**DESCRIPTION OF THE TASK**
Every line of the entries below that includes "state" belongs in the answer, copied as written.

(Saved entries)

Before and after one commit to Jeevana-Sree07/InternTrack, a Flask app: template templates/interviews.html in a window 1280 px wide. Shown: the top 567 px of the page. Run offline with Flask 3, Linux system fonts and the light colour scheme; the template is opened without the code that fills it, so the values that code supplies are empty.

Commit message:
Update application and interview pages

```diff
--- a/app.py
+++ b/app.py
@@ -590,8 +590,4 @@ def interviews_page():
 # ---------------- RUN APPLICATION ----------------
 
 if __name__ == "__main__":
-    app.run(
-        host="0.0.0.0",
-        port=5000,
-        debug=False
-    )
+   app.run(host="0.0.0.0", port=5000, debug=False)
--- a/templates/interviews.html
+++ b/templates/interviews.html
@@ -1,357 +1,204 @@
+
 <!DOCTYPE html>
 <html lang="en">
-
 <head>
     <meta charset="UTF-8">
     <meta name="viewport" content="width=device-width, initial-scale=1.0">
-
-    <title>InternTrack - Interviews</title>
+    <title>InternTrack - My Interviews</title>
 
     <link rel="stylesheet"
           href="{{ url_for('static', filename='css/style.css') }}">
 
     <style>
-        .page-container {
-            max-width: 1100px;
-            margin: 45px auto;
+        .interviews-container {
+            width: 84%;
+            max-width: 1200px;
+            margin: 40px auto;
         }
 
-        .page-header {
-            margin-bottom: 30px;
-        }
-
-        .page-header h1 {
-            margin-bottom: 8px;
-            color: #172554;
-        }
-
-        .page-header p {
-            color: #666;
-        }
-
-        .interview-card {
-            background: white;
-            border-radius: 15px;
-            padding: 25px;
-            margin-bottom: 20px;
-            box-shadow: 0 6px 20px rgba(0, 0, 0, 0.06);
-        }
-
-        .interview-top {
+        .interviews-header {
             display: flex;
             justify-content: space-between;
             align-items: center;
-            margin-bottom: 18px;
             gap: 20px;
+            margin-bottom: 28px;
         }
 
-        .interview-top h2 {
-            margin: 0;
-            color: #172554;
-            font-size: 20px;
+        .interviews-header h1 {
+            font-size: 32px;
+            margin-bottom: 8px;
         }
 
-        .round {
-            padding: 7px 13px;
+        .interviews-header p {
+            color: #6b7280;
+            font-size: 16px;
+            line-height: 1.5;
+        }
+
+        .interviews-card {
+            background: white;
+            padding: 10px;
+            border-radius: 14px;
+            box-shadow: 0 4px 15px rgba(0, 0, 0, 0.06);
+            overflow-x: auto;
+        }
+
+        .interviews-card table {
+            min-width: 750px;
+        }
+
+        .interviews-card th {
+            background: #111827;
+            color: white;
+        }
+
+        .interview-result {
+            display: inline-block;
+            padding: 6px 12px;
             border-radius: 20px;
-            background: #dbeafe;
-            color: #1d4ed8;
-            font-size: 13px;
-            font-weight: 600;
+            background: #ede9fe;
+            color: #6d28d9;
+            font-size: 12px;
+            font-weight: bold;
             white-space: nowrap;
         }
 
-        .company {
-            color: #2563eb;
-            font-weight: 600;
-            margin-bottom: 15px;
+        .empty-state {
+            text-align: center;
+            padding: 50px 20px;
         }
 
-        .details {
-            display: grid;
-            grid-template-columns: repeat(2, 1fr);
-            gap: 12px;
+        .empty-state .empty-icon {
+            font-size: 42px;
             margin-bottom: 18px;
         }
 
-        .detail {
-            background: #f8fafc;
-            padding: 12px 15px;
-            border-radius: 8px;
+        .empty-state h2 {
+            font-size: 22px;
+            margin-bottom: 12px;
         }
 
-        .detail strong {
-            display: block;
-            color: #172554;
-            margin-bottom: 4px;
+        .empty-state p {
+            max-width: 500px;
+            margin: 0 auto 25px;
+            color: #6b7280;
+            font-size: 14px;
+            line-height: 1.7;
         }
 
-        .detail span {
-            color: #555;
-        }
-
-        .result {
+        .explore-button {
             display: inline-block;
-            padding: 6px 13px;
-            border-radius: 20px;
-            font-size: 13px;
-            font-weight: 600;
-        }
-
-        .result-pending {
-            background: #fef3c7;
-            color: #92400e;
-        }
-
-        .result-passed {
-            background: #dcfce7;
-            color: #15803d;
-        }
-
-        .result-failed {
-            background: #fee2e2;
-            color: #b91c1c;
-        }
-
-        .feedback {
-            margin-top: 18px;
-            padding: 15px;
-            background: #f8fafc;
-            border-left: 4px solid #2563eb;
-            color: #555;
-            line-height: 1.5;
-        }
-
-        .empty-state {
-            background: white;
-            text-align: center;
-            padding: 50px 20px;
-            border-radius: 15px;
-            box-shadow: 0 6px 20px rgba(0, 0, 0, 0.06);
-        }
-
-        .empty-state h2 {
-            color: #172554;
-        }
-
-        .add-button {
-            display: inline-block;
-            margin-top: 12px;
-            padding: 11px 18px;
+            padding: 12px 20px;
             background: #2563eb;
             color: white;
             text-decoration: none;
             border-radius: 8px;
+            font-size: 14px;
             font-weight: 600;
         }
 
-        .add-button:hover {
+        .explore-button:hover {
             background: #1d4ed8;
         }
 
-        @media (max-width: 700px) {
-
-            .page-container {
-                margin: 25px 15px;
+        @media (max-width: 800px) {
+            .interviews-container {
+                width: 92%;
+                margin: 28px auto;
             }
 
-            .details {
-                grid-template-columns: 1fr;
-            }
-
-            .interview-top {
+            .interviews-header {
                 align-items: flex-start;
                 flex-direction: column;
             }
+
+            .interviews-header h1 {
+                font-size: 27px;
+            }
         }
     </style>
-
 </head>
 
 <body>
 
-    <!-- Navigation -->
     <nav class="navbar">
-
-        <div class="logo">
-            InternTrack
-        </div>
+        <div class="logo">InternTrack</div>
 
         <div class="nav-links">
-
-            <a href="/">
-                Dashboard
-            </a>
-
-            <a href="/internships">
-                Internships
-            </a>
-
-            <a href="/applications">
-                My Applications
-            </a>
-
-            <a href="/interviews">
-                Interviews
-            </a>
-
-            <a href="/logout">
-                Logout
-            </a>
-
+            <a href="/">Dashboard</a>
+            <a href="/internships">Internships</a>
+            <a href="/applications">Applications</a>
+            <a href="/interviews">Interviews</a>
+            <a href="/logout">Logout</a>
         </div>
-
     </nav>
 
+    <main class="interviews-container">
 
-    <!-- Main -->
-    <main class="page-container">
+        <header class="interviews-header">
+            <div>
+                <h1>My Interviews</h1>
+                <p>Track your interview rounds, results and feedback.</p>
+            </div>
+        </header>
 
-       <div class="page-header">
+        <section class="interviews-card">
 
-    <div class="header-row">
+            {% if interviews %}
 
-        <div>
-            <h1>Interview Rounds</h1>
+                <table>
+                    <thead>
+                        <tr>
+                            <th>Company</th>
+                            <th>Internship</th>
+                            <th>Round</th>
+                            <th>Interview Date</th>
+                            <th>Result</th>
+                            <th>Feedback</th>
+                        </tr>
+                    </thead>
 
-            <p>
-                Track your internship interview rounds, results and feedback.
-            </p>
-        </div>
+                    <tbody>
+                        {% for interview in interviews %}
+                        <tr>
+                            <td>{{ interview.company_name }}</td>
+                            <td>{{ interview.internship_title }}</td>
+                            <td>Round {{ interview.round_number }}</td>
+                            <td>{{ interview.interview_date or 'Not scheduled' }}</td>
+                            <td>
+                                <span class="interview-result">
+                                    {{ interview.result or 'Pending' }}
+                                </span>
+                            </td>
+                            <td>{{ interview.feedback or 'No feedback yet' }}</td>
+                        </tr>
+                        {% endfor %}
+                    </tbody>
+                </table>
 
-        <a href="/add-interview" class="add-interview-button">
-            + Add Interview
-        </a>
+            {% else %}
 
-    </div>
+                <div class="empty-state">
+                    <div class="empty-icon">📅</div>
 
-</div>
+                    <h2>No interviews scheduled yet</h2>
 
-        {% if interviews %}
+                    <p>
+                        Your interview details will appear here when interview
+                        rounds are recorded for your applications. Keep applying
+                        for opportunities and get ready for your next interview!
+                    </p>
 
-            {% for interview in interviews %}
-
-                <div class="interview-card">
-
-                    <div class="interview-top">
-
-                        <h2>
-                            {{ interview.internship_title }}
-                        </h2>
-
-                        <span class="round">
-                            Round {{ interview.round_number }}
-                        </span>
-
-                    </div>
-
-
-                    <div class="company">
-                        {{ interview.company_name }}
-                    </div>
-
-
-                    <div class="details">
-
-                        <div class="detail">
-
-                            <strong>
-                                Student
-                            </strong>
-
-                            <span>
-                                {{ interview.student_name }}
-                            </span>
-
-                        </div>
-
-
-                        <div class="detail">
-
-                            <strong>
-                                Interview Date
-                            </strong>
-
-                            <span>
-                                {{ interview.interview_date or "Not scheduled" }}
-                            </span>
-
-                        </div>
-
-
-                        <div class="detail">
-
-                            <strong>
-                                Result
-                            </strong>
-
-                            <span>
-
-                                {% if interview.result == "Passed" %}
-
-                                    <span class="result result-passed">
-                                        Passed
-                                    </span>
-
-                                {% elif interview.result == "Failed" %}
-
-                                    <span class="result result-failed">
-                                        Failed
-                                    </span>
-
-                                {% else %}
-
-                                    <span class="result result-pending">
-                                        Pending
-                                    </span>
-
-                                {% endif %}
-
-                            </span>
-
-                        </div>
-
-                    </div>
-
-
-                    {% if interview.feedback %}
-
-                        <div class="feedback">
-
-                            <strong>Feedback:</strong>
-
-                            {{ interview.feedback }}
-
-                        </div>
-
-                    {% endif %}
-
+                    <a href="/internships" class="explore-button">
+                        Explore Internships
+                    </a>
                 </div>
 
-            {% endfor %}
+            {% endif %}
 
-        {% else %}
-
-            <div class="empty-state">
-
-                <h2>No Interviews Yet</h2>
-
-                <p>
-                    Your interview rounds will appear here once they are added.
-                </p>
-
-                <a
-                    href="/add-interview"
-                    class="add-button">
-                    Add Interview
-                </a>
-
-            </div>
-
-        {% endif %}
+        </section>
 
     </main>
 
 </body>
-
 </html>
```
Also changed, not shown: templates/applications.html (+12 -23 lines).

==

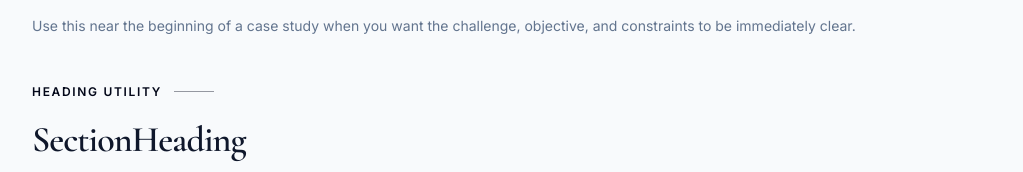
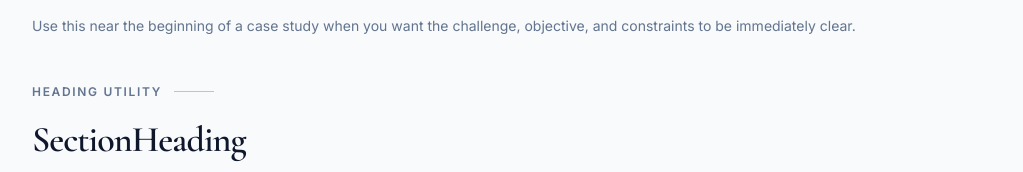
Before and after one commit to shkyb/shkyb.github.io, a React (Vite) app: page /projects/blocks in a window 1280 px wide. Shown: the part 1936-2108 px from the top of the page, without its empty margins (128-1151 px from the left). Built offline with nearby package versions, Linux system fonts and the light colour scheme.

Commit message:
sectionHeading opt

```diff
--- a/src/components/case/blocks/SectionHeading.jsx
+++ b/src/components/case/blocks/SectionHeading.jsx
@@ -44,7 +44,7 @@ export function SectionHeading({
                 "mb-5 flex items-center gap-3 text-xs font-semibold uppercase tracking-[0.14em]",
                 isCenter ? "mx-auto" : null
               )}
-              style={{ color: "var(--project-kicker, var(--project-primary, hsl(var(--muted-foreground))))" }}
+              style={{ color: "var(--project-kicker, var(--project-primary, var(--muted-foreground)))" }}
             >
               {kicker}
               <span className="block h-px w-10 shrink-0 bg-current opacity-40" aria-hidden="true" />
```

**EXERCISE SOLUTION**
+        .empty-state {
+        .empty-state .empty-icon {
+        .empty-state h2 {
+        .empty-state p {
-        .empty-state {
-        .empty-state h2 {
+                <div class="empty-state">
-            <div class="empty-state">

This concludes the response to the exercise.